Front-end code change data
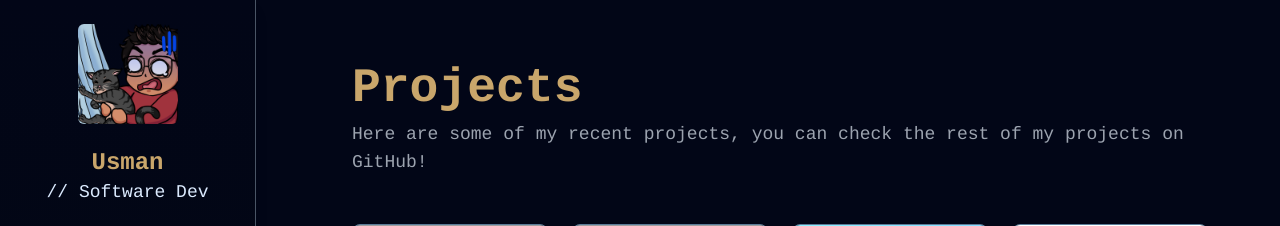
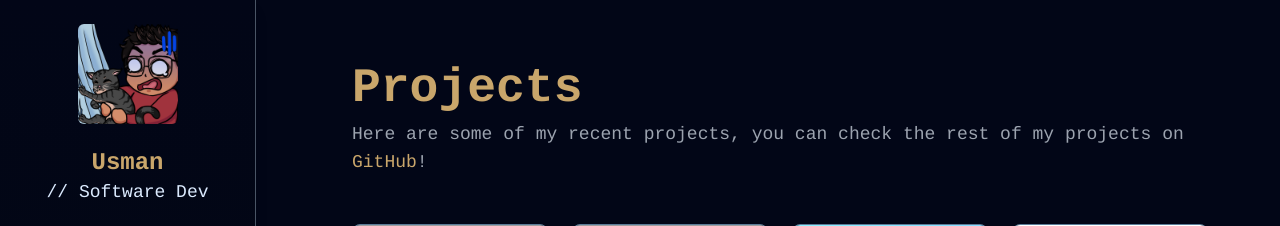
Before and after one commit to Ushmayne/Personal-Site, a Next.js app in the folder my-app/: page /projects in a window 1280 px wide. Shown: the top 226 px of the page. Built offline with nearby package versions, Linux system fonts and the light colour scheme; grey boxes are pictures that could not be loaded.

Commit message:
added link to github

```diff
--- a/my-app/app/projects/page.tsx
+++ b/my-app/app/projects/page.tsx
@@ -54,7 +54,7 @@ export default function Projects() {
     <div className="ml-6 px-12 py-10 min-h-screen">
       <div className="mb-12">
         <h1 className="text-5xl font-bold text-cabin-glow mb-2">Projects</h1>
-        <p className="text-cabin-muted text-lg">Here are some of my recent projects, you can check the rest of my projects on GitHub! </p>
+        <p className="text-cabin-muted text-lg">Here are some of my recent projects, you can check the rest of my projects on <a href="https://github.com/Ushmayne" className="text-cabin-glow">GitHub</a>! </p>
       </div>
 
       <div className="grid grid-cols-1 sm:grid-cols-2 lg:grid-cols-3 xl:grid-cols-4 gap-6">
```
* * *
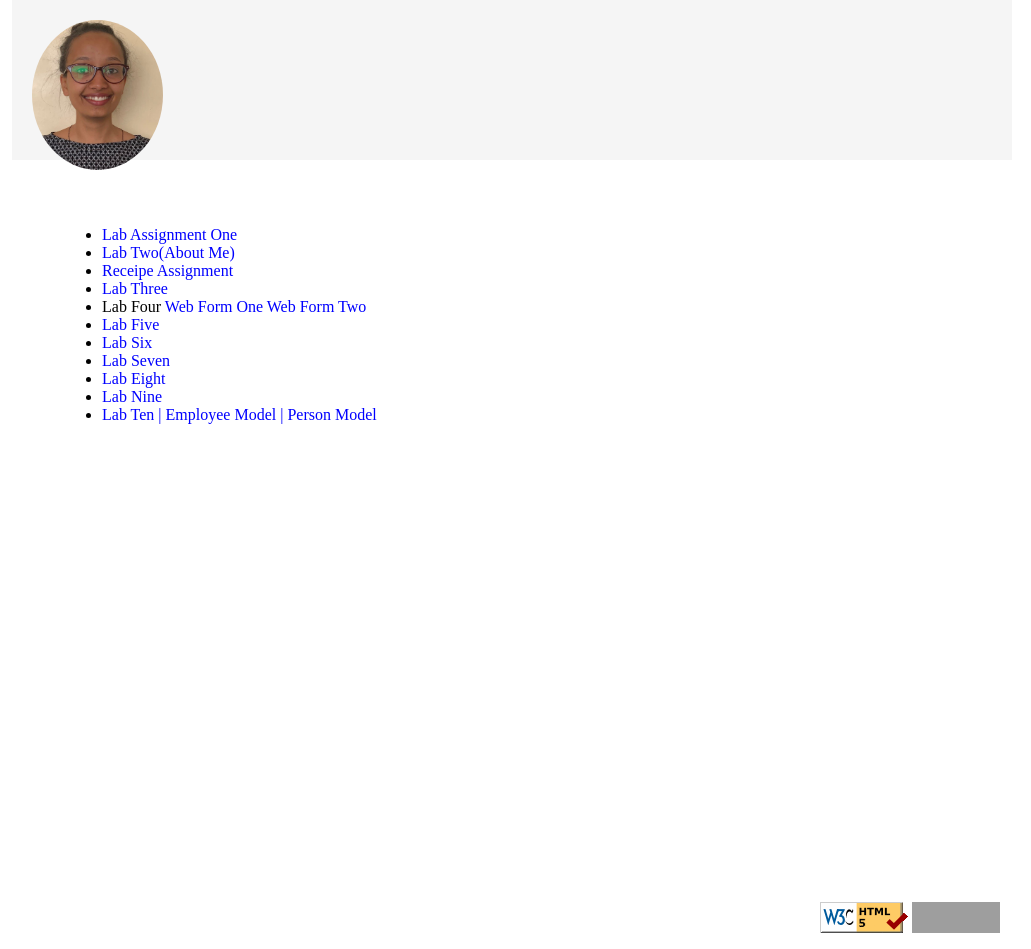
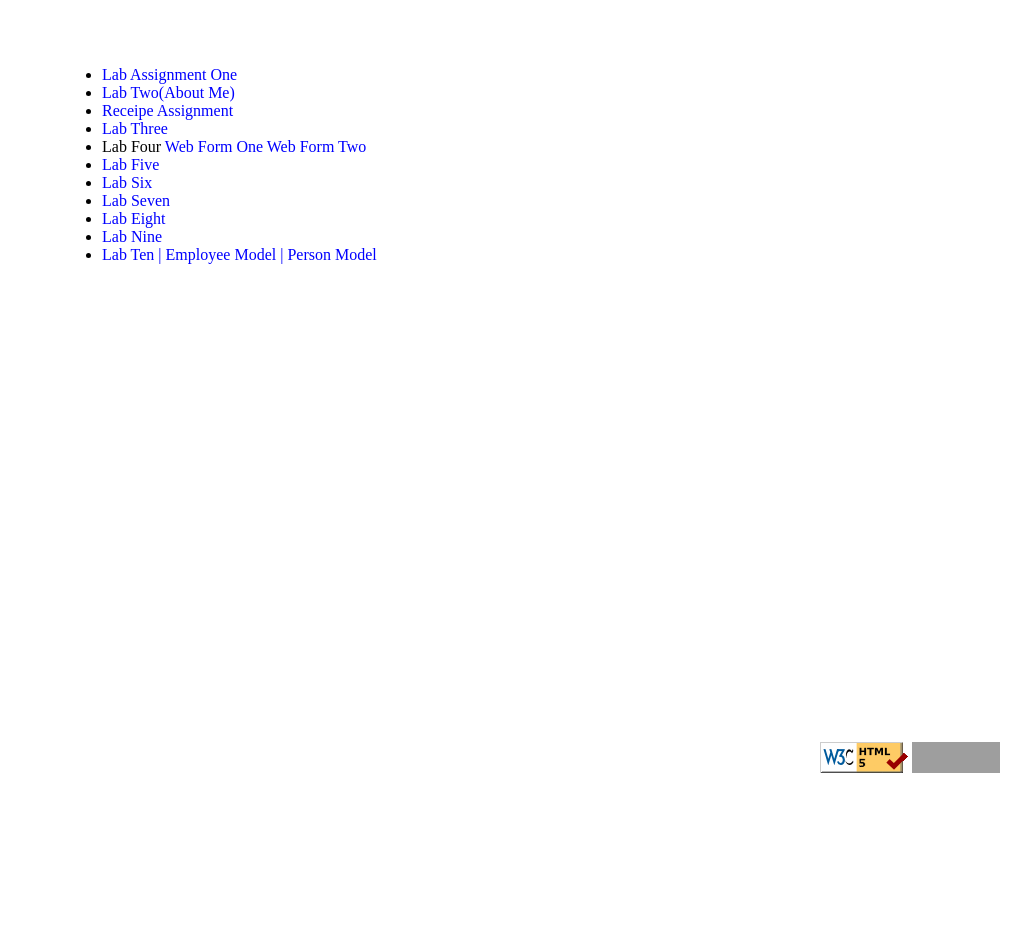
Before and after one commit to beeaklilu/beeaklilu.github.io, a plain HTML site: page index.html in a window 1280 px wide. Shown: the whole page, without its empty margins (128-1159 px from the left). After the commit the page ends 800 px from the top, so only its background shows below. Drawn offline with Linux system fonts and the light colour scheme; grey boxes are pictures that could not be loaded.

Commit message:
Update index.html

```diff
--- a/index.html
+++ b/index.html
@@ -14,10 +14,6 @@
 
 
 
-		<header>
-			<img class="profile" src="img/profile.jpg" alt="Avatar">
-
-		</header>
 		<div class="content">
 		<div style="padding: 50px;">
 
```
* * *
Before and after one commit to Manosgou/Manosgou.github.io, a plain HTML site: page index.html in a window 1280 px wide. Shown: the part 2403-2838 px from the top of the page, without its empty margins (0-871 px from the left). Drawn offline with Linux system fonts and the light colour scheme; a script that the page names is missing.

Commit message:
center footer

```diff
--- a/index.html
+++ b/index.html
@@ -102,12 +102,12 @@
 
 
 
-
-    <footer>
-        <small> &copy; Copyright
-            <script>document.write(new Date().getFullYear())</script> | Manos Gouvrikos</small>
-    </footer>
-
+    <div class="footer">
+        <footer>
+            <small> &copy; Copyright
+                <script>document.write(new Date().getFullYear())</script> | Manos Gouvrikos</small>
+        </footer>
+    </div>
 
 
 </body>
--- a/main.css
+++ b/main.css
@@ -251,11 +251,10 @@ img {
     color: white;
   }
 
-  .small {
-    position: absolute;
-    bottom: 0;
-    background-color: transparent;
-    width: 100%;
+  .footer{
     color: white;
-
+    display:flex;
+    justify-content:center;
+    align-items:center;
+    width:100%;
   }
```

### WHAT IS BEING ASKED
Output the number of lines above holding the word "className", and nothing besides it.

### TASK OUTPUT
6